Falling fuel prices, bigger engines and maintenance worries all but wiped out the turbocharger market in the early 1990s. But now automakers are showing renewed interest. Meanwhile, suppliers have been working on a better mousetrap. Among the improvements made or in development:
Components reduced by 70 percent.
Turbine housing and exhaust manifolds made as a single casting to prevent sealing problems.
Aerospace air bearings used to prolong bearing life. They use thin, overlapping sheets of Teflon-coated metal that spread apart to leave a tiny film of air to cushion the spinning shaft.
Variable-nozzle turbos with computer-controlled inlet vanes to make turbos more responsive at lower engine speeds and more efficient at higher speeds.
Electric-motor assist to eliminate 'turbo lag,' the brief hesitation that occurs as exhaust gas pressure builds up.
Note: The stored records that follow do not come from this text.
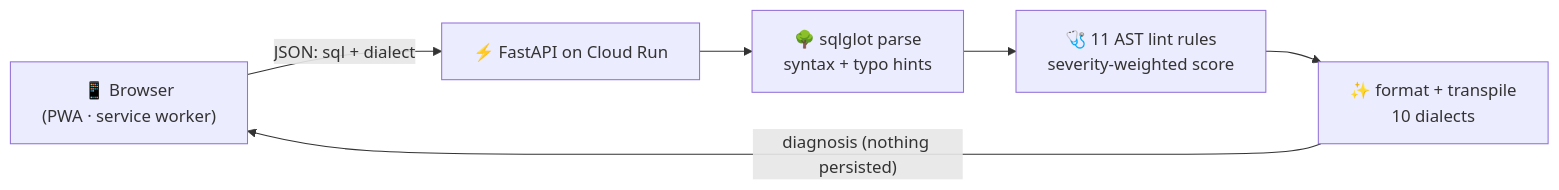
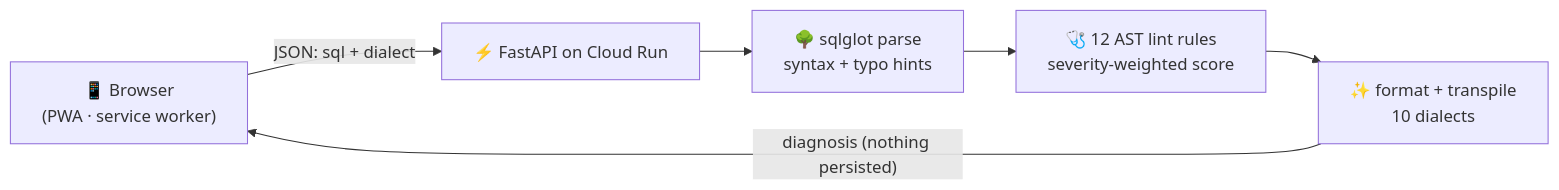
The diagram in README.md (ARAVINDHRAJA123/querydoctor), drawn with Mermaid before and after one commit. The commit also changed other lines of this file, not shown here.

````diff
--- a/README.md
+++ b/README.md
@@ -101,8 +101,8 @@
 ```mermaid
 flowchart LR
     A["📱 Browser<br/>(PWA · service worker)"] -- "JSON: sql + dialect" --> B["⚡ FastAPI on Cloud Run"]
     B --> C["🌳 sqlglot parse<br/>syntax + typo hints"]
-    C --> D["🩺 11 AST lint rules<br/>severity-weighted score"]
+    C --> D["🩺 12 AST lint rules<br/>severity-weighted score"]
     D --> E["✨ format + transpile<br/>10 dialects"]
     E -- "diagnosis (nothing persisted)" --> A
 ```
````
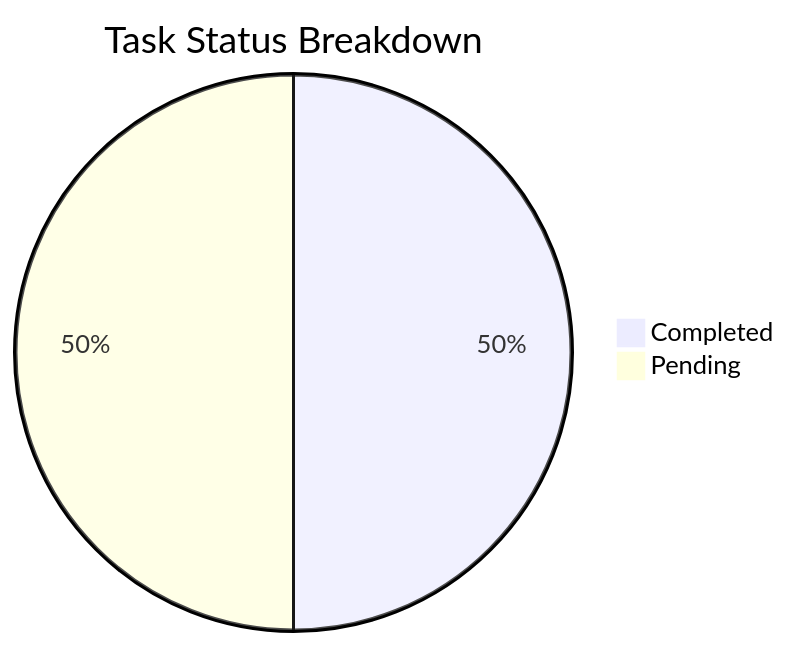
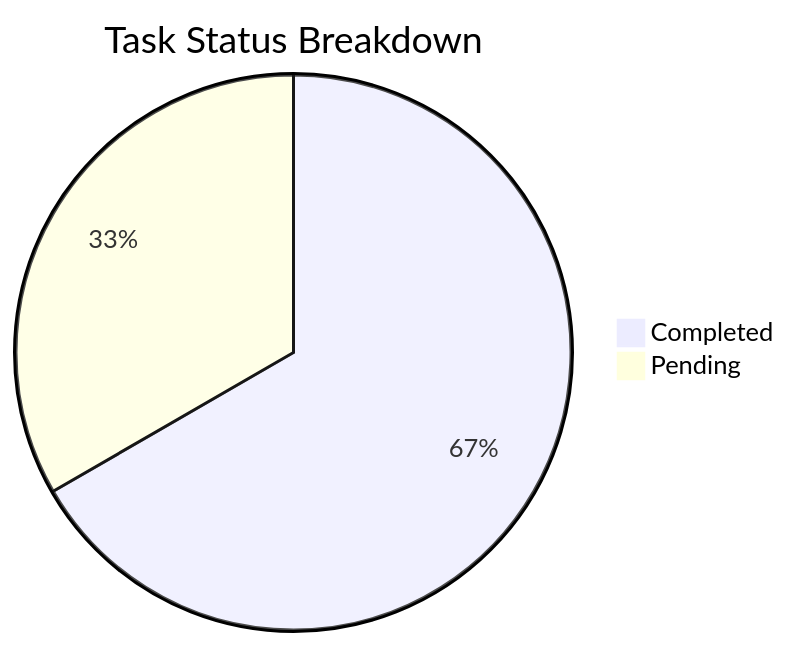
The first of 2 diagrams in Staff_Establishment_HR/Analytics.md (sagarms97/MyWorkDairy), drawn with Mermaid before and after one commit. The commit also changed other lines of this file and 7 other files, not shown here.

````diff
--- a/Staff_Establishment_HR/Analytics.md
+++ b/Staff_Establishment_HR/Analytics.md
@@ -12,5 +12,5 @@
 ```mermaid
 pie title Task Status Breakdown
-    "Completed" : 1
+    "Completed" : 2
     "Pending" : 1
 ```
````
Hydraulic turbos use pressurized fluid instead of exhaust gas, giving engine designers more freedom in packaging turbos under the hood.